It's been continuously raining for the last 4 or 5 days (the washing is still on the line!) which has meant not much can be done outside. We've been disappointed to find the downpipes are not delivering the rainwater to the water tanks with only a very marginal increase in the level despite half an inch of rain in the last 24 hours. We've devised a new route which will involve some replumbing of downpipes but will hopefully mean more rain in the tank so we don't have to rely on trickle feed.
Another water issue has been the pump in one of the grey water tanks. It trips the power for the entire house when we attempt to switch it on. Hubby persevered and managed to get it working intermittently and long enough to eventually drain most of the tank. The pump it still not working properly and looks like we'll need a new one.
On the bright side the dam is full and we were able to check out the overflow pipe in action one afternoon.

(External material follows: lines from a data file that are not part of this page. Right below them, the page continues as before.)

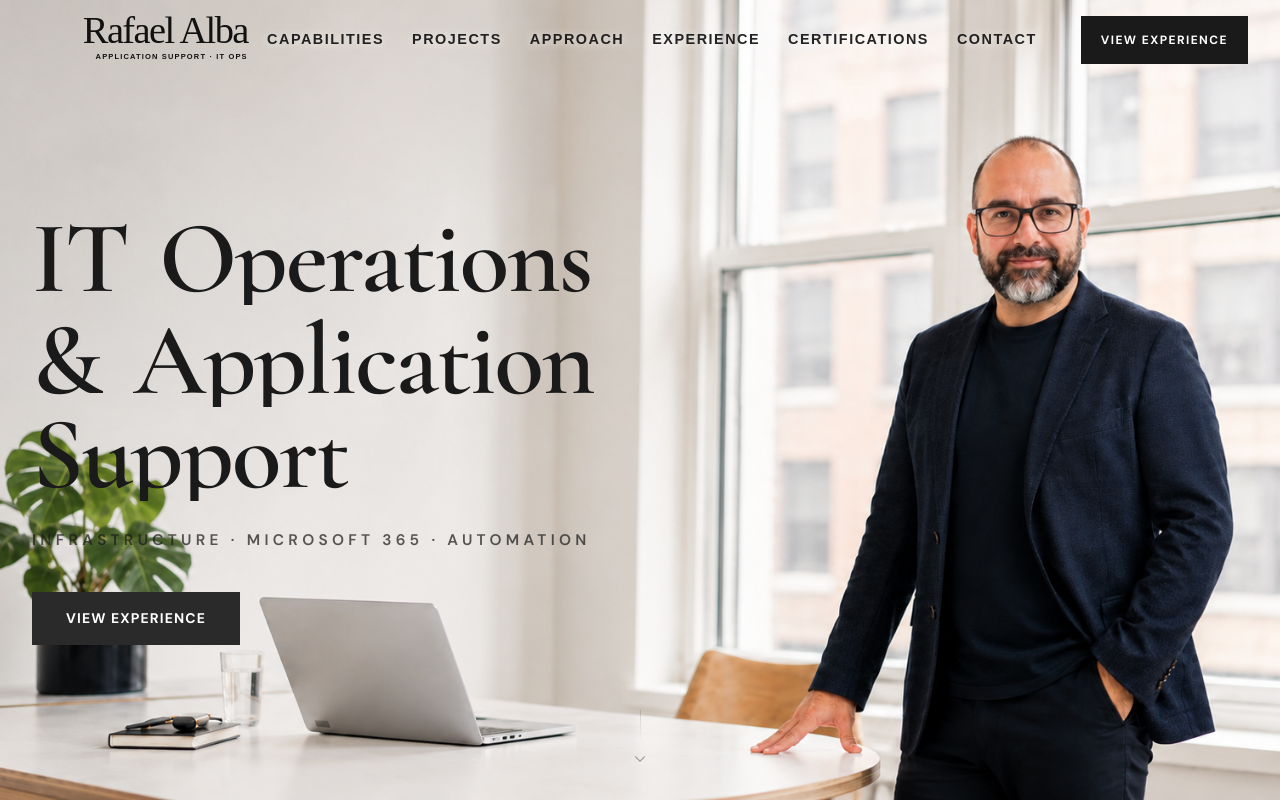
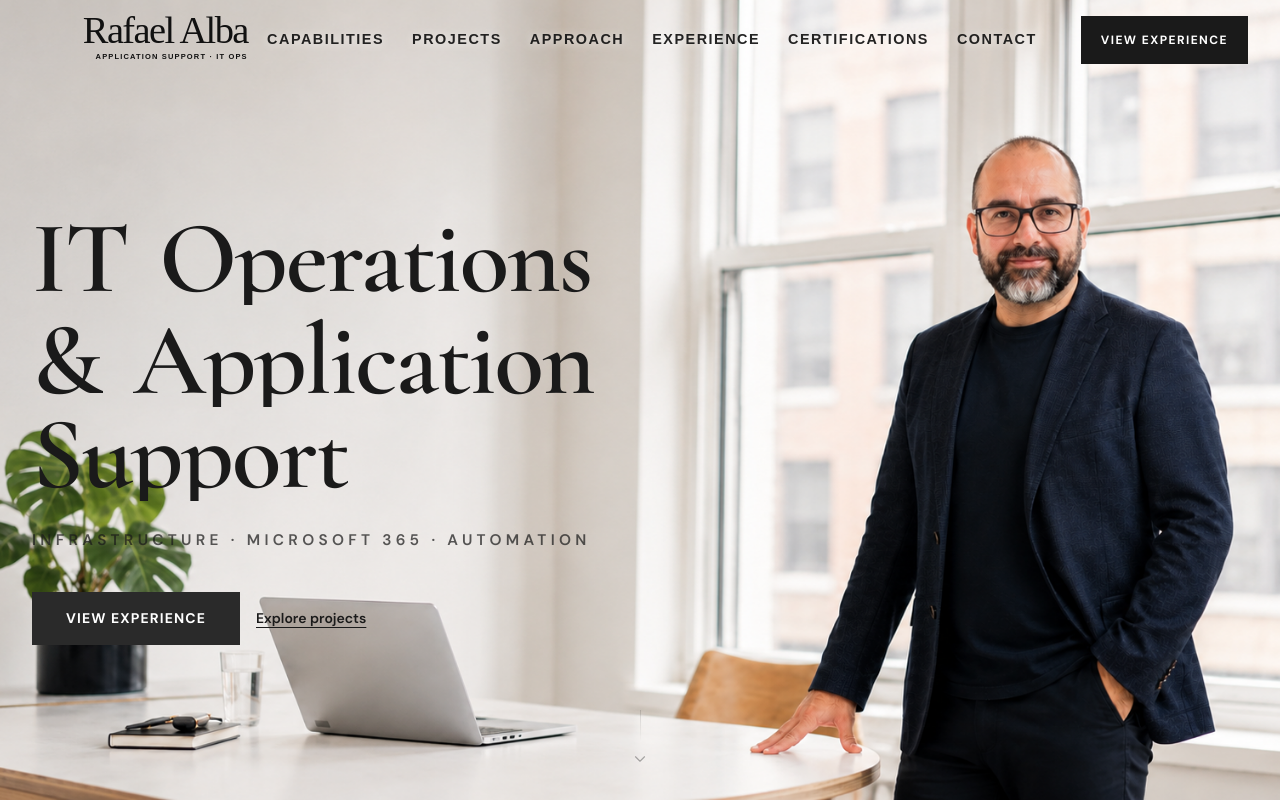
Before and after one commit to RafaelAlbaWebify/rafaelalba-site, a Next.js app: page / in a window 1280 px wide. Shown: the top 802 px of the page. Built offline with nearby package versions, Linux system fonts and the light colour scheme.

Commit message:
Add secondary projects call to action for hiring managers

```diff
--- a/src/app/page.tsx
+++ b/src/app/page.tsx
@@ -550,6 +550,12 @@ export default function Home() {
                 >
                   View Experience
                 </button>
+                <button
+                  onClick={() => scrollTo("#projects")}
+                  className="ml-4 mt-3 sm:mt-0 inline-flex items-center justify-center text-sm font-semibold text-charcoal underline underline-offset-4 hover:text-navy"
+                >
+                  Explore projects
+                </button>
               </motion.div>
             </div>
           </div>
```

It was nice to listen to the chuckle of running water under and over rocks not far from our front door. We were excited before moving in at the prospect of swamp hens living in the dam. After the move we've found we got much more than we were expecting: not only are there swamp hens but ducks that ski across the surface daily and a resident turtle!
I've been itching to get out in the garden and have been thinking and making plans with all the wet weather forcing restraint and a patient approach. The garden is currently a sparse higgeldy-piggeldy mess of vaguely matching plants. Fortunately the garden beds themselves are laid out well without much need for redesigning. I've been mulling over which plants to keep, which to dig up and feed to the compost and pondering over the overall theme for the garden. In the meantime we have to be content with our left produce from our old place - carrots, pumpkins and soon some peas.
The neighbours have dedicated the rear of their block (next to our house) to land for wildlife so a more native approach to the garden seems appropriate. It's also something I've been wanting to experiment with for a while in terms of aesthetics and edibles. Some edging for the dam is certainly in order to keep the toads out and the frogs in.
Next on the list is to choose a site for the orchard and vegie patch. It's likely the current chicken pen will become the vegie patch once it's been turned over by their little feet; that's if we can get them to stay put! It's a gently sloping, cleared section of soil near the dam that gets a decent amount of sunlight during the day. The soil here is a sticky clay and is fairly water repellent. Before I groaned, I reassured myself that at least it's something I'm familiar with and it can be worked into a beautiful loam with patience and the right materials. Time to get out there and start the compost heap!
I'll try to post some photos as soon as we have an internet connection again.